A Roth is also a good idea for people who don’t have access to a retirement plan through work. Only 50% of Americans have access to a 401(k) plan. A Roth is a great way to jumpstart your retirement savings, especially if you start investing at a young age.

Since the Roth IRA rules around withdrawals are more forgiving than other retirement accounts (for both early and regular withdrawals), a Roth can also act as an absolute last-ditch emergency fund. Generally. the advice from financial advisors and experts is to never withdraw money from retirement accounts before you need it, and that’s good advice.

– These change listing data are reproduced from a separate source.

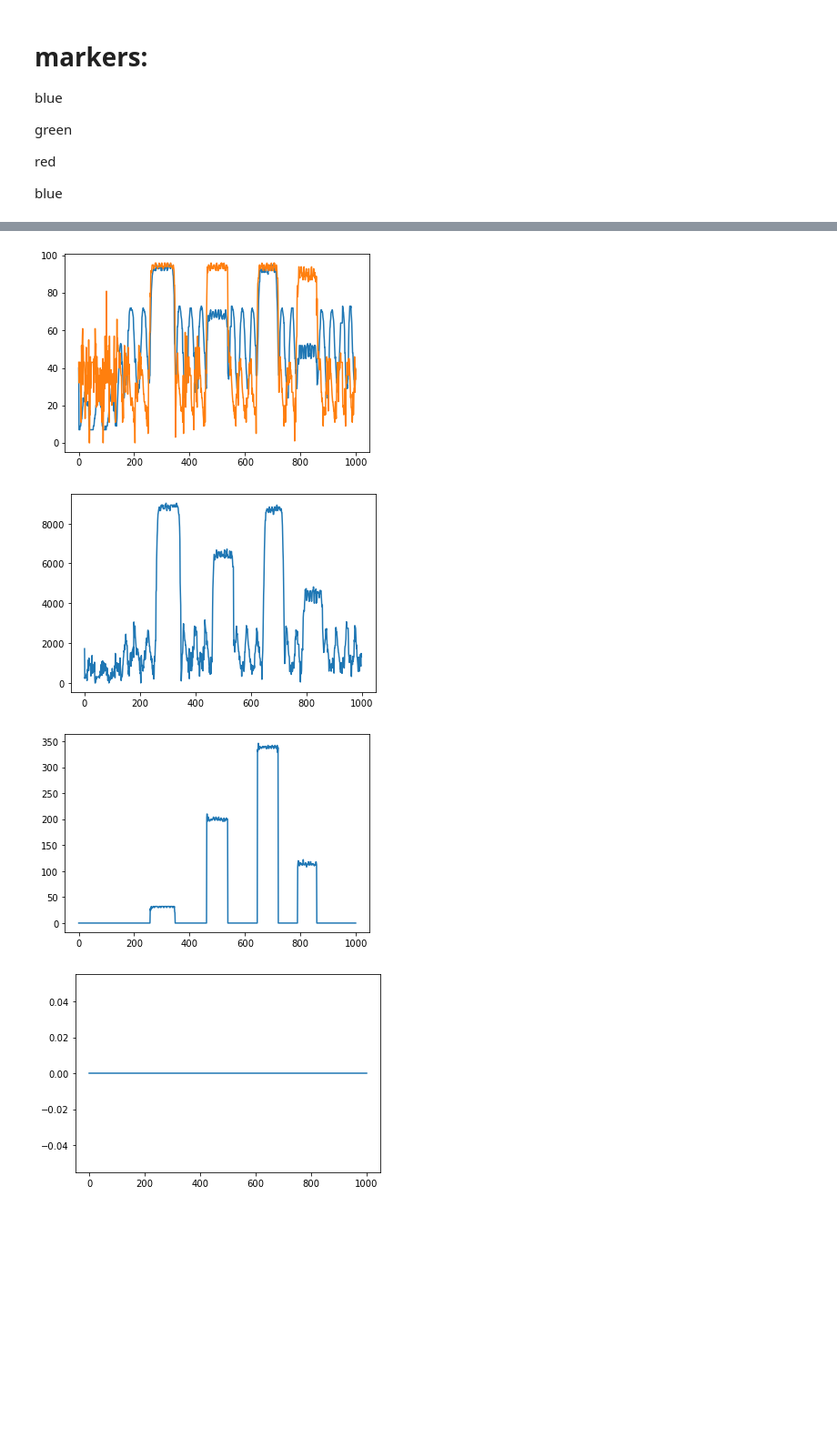
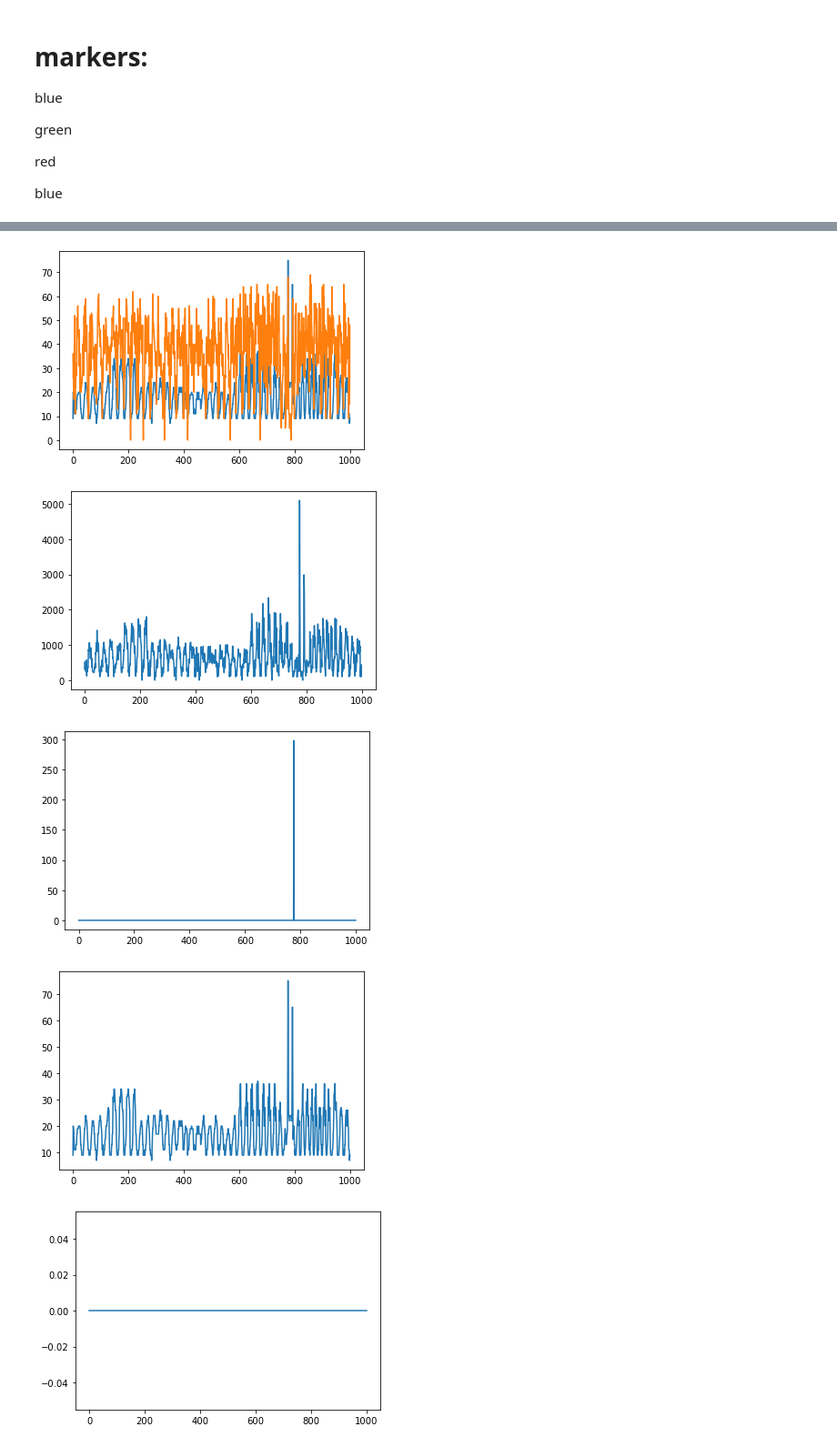
Before and after one commit to Novakasa/brickrail, a Jupyter notebook: auto-train-calibrate.ipynb, the cells around one changed output, grey strips where cells are left out. Shown at 91% size. Saved outputs shown, nothing was run; the diff lists cells and outputs as text; code cells hidden in the pictures; blank space fills up the shorter version.

```diff
--- a/auto-train-calibrate.ipynb
+++ b/auto-train-calibrate.ipynb
@@ -496,7 +496,8 @@ true_colors = []
 #load from dataset
 import xarray
 #data = xarray.open_dataset("E:/repos/brickrail/buffer_dump.nc", engine="netcdf4")
-data = xarray.open_dataset("E:/repos/brickrail/brickrail-gui/buffer_dump.nc", engine="netcdf4")
+#data = xarray.open_dataset("E:/repos/brickrail/brickrail-gui/buffer_dump.nc", engine="netcdf4")
+data = xarray.open_dataset("E:/repos/brickrail/brickrail-gui/buffer_dump_9vcrossing.nc", engine="netcdf4")
 data.load()
 data.close()
 hbuf = [int(hue)*2 for hue in data.hbuf]
@@ -583,16 +584,19 @@ plt.show()
 # %%
 plt.plot(val)
 plt.plot(sat)
 #plt.plot(hue)
 plt.show()
 plt.plot(val*sat)
 plt.show()
 plt.plot(hue*(sat*val>3500))
 plt.show()
+plt.plot(val)
+plt.show()
 # %% [output]
-[figure, old version]
+[figure, new version]
-[figure, old version]
+[figure, new version]
-[figure, old version]
+[figure, new version]
+[figure, added]
 # %%
 plt.plot(hue*(sat*val>3500))
 plt.show()
```
Also changed, not shown: parts of 4 cells of this notebook, 2 other files.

But if something terrible befalls your finances, it is easier to get money out of a Roth IRA than other accounts.

Kara Perez Freelance Contributor

Kara Perez is a freelance personal finance writer.


The content provided on Moneywise is information to help users become financially literate. It is neither tax nor legal advice, is not intended to be relied upon as a forecast, research or investment advice, and is not a recommendation, offer or solicitation to buy or sell any securities or to adopt any investment strategy. Tax, investment and all other decisions should be made, as appropriate, only with guidance from a qualified professional. We make no representation or warranty of any kind, either express or implied, with respect to the data provided, the timeliness thereof, the results to be obtained by the use thereof or any other matter.